Top of Exercise materials

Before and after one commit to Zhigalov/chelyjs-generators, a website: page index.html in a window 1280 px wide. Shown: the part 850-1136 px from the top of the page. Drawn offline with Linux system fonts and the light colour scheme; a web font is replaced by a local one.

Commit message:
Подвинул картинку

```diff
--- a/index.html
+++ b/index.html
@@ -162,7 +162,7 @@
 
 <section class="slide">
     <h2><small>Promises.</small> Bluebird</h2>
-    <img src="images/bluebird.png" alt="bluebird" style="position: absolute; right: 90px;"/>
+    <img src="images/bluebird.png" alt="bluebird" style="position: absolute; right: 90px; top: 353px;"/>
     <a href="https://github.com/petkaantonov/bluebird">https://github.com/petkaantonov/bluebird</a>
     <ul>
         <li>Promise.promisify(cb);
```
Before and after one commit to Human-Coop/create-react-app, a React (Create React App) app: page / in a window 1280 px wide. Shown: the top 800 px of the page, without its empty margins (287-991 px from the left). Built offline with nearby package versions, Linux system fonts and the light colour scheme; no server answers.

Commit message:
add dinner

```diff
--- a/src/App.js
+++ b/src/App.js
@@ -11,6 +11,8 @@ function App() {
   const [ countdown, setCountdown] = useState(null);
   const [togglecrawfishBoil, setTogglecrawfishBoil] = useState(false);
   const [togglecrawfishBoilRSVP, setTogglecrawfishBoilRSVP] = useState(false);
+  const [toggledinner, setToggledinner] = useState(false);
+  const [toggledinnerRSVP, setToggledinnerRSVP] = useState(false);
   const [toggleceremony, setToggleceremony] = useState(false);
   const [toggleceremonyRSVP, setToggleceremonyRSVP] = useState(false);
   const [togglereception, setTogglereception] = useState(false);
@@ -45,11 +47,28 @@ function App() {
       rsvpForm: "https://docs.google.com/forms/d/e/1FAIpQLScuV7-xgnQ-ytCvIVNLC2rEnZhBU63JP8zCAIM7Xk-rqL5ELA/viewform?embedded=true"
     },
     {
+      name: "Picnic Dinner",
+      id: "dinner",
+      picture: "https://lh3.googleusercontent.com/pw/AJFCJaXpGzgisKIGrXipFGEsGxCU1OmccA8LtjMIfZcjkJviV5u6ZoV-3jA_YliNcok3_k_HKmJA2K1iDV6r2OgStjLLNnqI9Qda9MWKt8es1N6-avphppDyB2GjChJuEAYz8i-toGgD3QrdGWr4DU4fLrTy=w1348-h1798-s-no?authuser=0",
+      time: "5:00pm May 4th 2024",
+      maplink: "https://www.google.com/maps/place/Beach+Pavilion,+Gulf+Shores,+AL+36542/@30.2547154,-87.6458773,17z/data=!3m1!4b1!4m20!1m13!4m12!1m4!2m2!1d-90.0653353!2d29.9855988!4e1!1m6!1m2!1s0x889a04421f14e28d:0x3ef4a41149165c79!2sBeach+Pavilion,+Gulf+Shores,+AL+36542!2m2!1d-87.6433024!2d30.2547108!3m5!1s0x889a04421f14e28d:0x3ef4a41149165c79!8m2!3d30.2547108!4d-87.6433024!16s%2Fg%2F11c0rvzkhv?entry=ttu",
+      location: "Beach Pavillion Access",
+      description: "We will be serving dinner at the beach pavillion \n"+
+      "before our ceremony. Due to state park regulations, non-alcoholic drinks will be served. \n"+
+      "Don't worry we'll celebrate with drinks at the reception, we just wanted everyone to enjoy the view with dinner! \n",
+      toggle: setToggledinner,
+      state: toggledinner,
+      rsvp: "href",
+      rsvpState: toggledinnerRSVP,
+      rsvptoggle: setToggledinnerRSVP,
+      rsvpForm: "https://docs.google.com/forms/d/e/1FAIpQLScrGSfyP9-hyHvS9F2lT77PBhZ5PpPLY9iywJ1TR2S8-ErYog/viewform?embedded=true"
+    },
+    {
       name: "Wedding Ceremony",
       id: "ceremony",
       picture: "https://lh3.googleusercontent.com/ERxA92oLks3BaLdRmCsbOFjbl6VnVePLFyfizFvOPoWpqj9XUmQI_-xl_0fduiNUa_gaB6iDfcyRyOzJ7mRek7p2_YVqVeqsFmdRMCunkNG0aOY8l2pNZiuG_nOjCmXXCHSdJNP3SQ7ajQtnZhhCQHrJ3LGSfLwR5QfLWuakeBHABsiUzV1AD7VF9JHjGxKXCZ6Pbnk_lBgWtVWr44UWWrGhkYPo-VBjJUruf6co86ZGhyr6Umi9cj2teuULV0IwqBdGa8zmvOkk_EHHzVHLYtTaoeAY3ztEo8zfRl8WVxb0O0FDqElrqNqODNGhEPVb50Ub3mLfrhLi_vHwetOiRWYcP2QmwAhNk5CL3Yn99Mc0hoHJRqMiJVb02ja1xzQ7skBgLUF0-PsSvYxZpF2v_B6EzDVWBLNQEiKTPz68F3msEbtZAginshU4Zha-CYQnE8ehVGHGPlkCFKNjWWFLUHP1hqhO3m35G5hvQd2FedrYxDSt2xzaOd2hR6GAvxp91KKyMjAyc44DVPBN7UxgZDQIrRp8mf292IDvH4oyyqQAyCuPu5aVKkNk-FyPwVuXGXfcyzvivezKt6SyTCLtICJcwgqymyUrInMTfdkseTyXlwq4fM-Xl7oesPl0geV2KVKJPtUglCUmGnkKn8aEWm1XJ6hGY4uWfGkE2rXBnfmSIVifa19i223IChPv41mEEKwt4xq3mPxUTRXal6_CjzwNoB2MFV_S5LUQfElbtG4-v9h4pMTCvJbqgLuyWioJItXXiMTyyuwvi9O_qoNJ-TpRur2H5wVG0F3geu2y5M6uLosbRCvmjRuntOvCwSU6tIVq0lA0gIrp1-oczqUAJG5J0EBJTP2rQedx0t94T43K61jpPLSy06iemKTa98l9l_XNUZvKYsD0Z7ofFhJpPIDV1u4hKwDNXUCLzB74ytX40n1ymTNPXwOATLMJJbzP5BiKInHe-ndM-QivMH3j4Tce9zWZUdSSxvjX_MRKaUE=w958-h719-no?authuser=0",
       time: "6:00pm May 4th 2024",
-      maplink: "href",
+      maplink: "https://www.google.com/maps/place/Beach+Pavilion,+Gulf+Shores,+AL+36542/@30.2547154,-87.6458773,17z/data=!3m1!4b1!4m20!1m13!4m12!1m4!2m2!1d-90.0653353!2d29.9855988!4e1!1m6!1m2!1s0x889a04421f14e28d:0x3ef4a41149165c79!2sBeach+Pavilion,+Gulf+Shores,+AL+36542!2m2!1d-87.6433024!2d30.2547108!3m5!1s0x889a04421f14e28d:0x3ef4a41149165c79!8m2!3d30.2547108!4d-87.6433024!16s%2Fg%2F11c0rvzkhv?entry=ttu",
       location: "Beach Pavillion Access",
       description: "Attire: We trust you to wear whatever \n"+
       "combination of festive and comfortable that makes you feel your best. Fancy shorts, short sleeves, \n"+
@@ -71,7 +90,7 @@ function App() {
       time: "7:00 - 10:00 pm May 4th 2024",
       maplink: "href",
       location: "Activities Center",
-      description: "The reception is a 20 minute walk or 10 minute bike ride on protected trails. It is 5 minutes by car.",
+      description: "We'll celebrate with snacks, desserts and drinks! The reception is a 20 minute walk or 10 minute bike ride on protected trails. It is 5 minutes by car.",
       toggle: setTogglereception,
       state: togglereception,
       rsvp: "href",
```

Bottom of Exercise materials

#### Activity
Go through the data and show each line that holds "href".

#### Your response
     <a href="https://github.com/petkaantonov/bluebird">https://github.com/petkaantonov/bluebird</a>
+      rsvp: "href",
-      maplink: "href",
       maplink: "href",
       rsvp: "href",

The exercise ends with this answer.